These variations are caused from rate of spawn running, percentage colonization of mycelium and nutrients added on substrate. Experiments have revealed that, mushroom yields were decreased with increasing the ratio of coconut residue into sawdust and the most suitable supplemented ratio for coconut residue was 25%. Moreover, the spawn running on the substrate formulated with coconut residue was stopped after 28-29 days from P. ostreatus inoculation and the mycelium extension was unable to completely colonized in all coconut residue substrates. Since coconut meat contains approximately 33.49% of total fat therefore high concentration of oil was increased when large quantity of coconut residues were applied in mushroom cultivation substrate. Hence, high concentration of oil presented in coconut residue substrate may also be factor affecting the mushroom yield and spawn running. The results from this experiment confirm those of Zervakis et al. (2001), who found that supplemented oak sawdust and olive press-cake were poor substrates for mycelium extension of Pleurotus species. And also, report of cultivation Pleurotus sajor-caju on coconut palm substrate showed that yield of the mushroom is directly related to the spread of the mycelium into the substrate (Thomas et al., 1998).
Ginterova and Janotkova (1981) reported that plant oil was found to stimulate
the formation of biomass in P. ostreatus from Florida and P. cornucopiae.
Adding growth limiting mineral and nutrients can increased the mycelial growth
rate and the degradation of polysaccharide compounds is associated with the
fruiting stage (Curvetto et al., 2002; Rajarathnam and Bano, 1988). Rapid

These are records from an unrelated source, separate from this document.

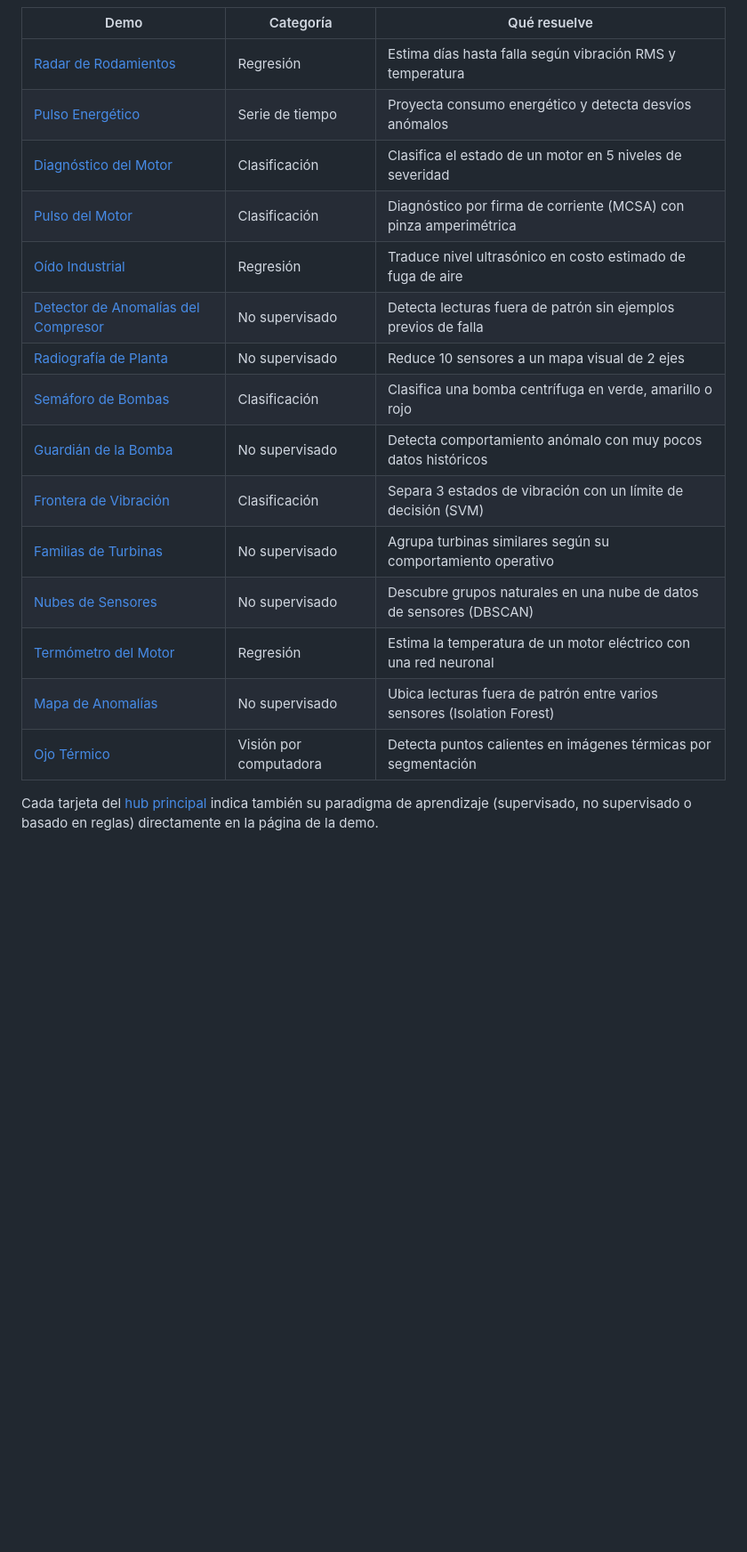
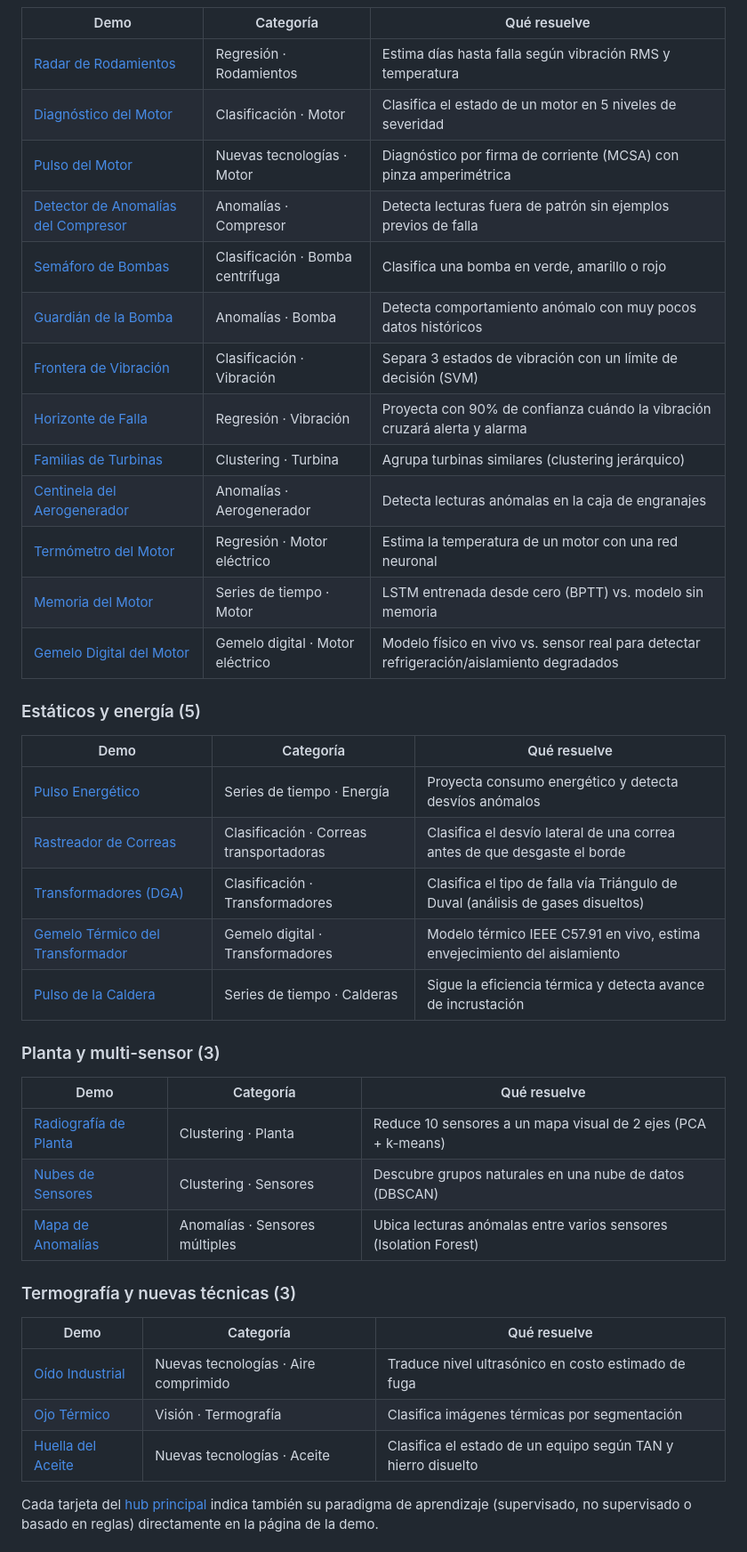
Before and after one commit to Angel19968/reliabilit-ia, a Markdown page: README.md, the part around one of its changes. Shown at 89% size. GitHub-like rendering; blank space fills up the shorter version.

```diff
--- a/README.md
+++ b/README.md
@@ -23,21 +43,45 @@ El modelo calibrado con datos reales de una planta —el que sí sirve para deci
 
 | Demo | Categoría | Qué resuelve |
 |---|---|---|
-| [Radar de Rodamientos](modelos/radar-de-rodamientos/) | Regresión | Estima días hasta falla según vibración RMS y temperatura |
-| [Pulso Energético](modelos/pulso-energetico/) | Serie de tiempo | Proyecta consumo energético y detecta desvíos anómalos |
-| [Diagnóstico del Motor](modelos/diagnostico-del-motor/) | Clasificación | Clasifica el estado de un motor en 5 niveles de severidad |
-| [Pulso del Motor](modelos/pulso-del-motor/) | Clasificación | Diagnóstico por firma de corriente (MCSA) con pinza amperimétrica |
-| [Oído Industrial](modelos/oido-industrial/) | Regresión | Traduce nivel ultrasónico en costo estimado de fuga de aire |
-| [Detector de Anomalías del Compresor](modelos/detector-anomalias-compresor/) | No supervisado | Detecta lecturas fuera de patrón sin ejemplos previos de falla |
-| [Radiografía de Planta](modelos/radiografia-de-planta/) | No supervisado | Reduce 10 sensores a un mapa visual de 2 ejes |
-| [Semáforo de Bombas](modelos/semaforo-de-bombas/) | Clasificación | Clasifica una bomba centrífuga en verde, amarillo o rojo |
-| [Guardián de la Bomba](modelos/guardian-de-la-bomba/) | No supervisado | Detecta comportamiento anómalo con muy pocos datos históricos |
-| [Frontera de Vibración](modelos/frontera-de-vibracion/) | Clasificación | Separa 3 estados de vibración con un límite de decisión (SVM) |
-| [Familias de Turbinas](modelos/familias-de-turbinas/) | No supervisado | Agrupa turbinas similares según su comportamiento operativo |
-| [Nubes de Sensores](modelos/nubes-de-sensores/) | No supervisado | Descubre grupos naturales en una nube de datos de sensores (DBSCAN) |
-| [Termómetro del Motor](modelos/termometro-del-motor/) | Regresión | Estima la temperatura de un motor eléctrico con una red neuronal |
-| [Mapa de Anomalías](modelos/mapa-de-anomalias/) | No supervisado | Ubica lecturas fuera de patrón entre varios sensores (Isolation Forest) |
-| [Ojo Térmico](modelos/ojo-termico/) | Visión por computadora | Detecta puntos calientes en imágenes térmicas por segmentación |
+| [Radar de Rodamientos](modelos/radar-de-rodamientos/) | Regresión · Rodamientos | Estima días hasta falla según vibración RMS y temperatura |
+| [Diagnóstico del Motor](modelos/diagnostico-del-motor/) | Clasificación · Motor | Clasifica el estado de un motor en 5 niveles de severidad |
+| [Pulso del Motor](modelos/pulso-del-motor/) | Nuevas tecnologías · Motor | Diagnóstico por firma de corriente (MCSA) con pinza amperimétrica |
+| [Detector de Anomalías del Compresor](modelos/detector-anomalias-compresor/) | Anomalías · Compresor | Detecta lecturas fuera de patrón sin ejemplos previos de falla |
+| [Semáforo de Bombas](modelos/semaforo-de-bombas/) | Clasificación · Bomba centrífuga | Clasifica una bomba en verde, amarillo o rojo |
+| [Guardián de la Bomba](modelos/guardian-de-la-bomba/) | Anomalías · Bomba | Detecta comportamiento anómalo con muy pocos datos históricos |
+| [Frontera de Vibración](modelos/frontera-de-vibracion/) | Clasificación · Vibración | Separa 3 estados de vibración con un límite de decisión (SVM) |
+| [Horizonte de Falla](modelos/horizonte-de-falla/) | Regresión · Vibración | Proyecta con 90% de confianza cuándo la vibración cruzará alerta y alarma |
+| [Familias de Turbinas](modelos/familias-de-turbinas/) | Clustering · Turbina | Agrupa turbinas similares (clustering jerárquico) |
+| [Centinela del Aerogenerador](modelos/centinela-del-aerogenerador/) | Anomalías · Aerogenerador | Detecta lecturas anómalas en la caja de engranajes |
+| [Termómetro del Motor](modelos/termometro-del-motor/) | Regresión · Motor eléctrico | Estima la temperatura de un motor con una red neuronal |
+| [Memoria del Motor](modelos/memoria-del-motor/) | Series de tiempo · Motor | LSTM entrenada desde cero (BPTT) vs. modelo sin memoria |
+| [Gemelo Digital del Motor](modelos/gemelo-digital-del-motor/) | Gemelo digital · Motor eléctrico | Modelo físico en vivo vs. sensor real para detectar refrigeración/aislamiento degradados |
+
+### Estáticos y energía (5)
+
+| Demo | Categoría | Qué resuelve |
+|---|---|---|
+| [Pulso Energético](modelos/pulso-energetico/) | Series de tiempo · Energía | Proyecta consumo energético y detecta desvíos anómalos |
+| [Rastreador de Correas](modelos/correas-transportadoras/) | Clasificación · Correas transportadoras | Clasifica el desvío lateral de una correa antes de que desgaste el borde |
+| [Transformadores (DGA)](modelos/transformadores-dga/) | Clasificación · Transformadores | Clasifica el tipo de falla vía Triángulo de Duval (análisis de gases disueltos) |
+| [Gemelo Térmico del Transformador](modelos/gemelo-termico-del-transformador/) | Gemelo digital · Transformadores | Modelo térmico IEEE C57.91 en vivo, estima envejecimiento del aislamiento |
+| [Pulso de la Caldera](modelos/pulso-de-la-caldera/) | Series de tiempo · Calderas | Sigue la eficiencia térmica y detecta avance de incrustación |
+
+### Planta y multi-sensor (3)
+
+| Demo | Categoría | Qué resuelve |
+|---|---|---|
+| [Radiografía de Planta](modelos/radiografia-de-planta/) | Clustering · Planta | Reduce 10 sensores a un mapa visual de 2 ejes (PCA + k-means) |
+| [Nubes de Sensores](modelos/nubes-de-sensores/) | Clustering · Sensores | Descubre grupos naturales en una nube de datos (DBSCAN) |
+| [Mapa de Anomalías](modelos/mapa-de-anomalias/) | Anomalías · Sensores múltiples | Ubica lecturas anómalas entre varios sensores (Isolation Forest) |
+
+### Termografía y nuevas técnicas (3)
+
+| Demo | Categoría | Qué resuelve |
+|---|---|---|
+| [Oído Industrial](modelos/oido-industrial/) | Nuevas tecnologías · Aire comprimido | Traduce nivel ultrasónico en costo estimado de fuga |
+| [Ojo Térmico](modelos/ojo-termico/) | Visión · Termografía | Clasifica imágenes térmicas por segmentación |
+| [Huella del Aceite](modelos/huella-del-aceite/) | Nuevas tecnologías · Aceite | Clasifica el estado de un equipo según TAN y hierro disuelto |
 
 Cada tarjeta del [hub principal](index.html) indica también su paradigma de aprendizaje (supervisado, no supervisado o basado en reglas) directamente en la página de la demo.
 
```
Also changed, not shown: other parts of README.md (+31 -8 lines).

growth and colonization of mycelia may increase the mushroom yield and number
of flushes during the fructification stage. In trial of substrates formulated
with coconut residue, the mass of whitish mycelium was thick, dense and comparatively
compact when compared to sawdust alone. In the mixture substrate, 25% of the
coconut residue combination increased both yield and % BE when compared to the
control. The 25% coconut residue +75% sawdust combination has the highest %
BE (109.80) and mushroom yield (559.67 g). The highest % BE and mushroom yield
that was found in those mixed substrates may be caused by the most suitable
ratio of coconut residue, which is a reservoir of main energy and nutritional
ingredients such as carbon, nitrogen, lipid and minerals that the P. ostreatus
culture easily utilizes during the growth of spawn and colonization of substrates
during the generative stage. Increase level of nutrient available in spawn would
provide more energy for mycelium growth and development. Therefore, primordium
initiation and fruiting body formation of 25% coconut residue +75% sawdust combination
were approximately 15 and 25 days faster than control, respectively.
Cost effective cultivation of P. ostreatus is depended on the availability, utilization and cost of substrate ingredients. In conclusion, it is clearly indicated that the by-product waste such as coconut residue can be used as a supplementation material with sawdust and the appropriate ratio added should not be exceeded 25%. Even fungal mycelium was unable to completely colonized in substrate combination of 75% sawdust +25% coconut residue but high yield, high %BE and less time consuming were obtained in its mushroom growing processes. Therefore, the substrate combination of 75% sawdust +25% coconut residue has shown the high potential for use as a raw material in P. ostreatus cultivation.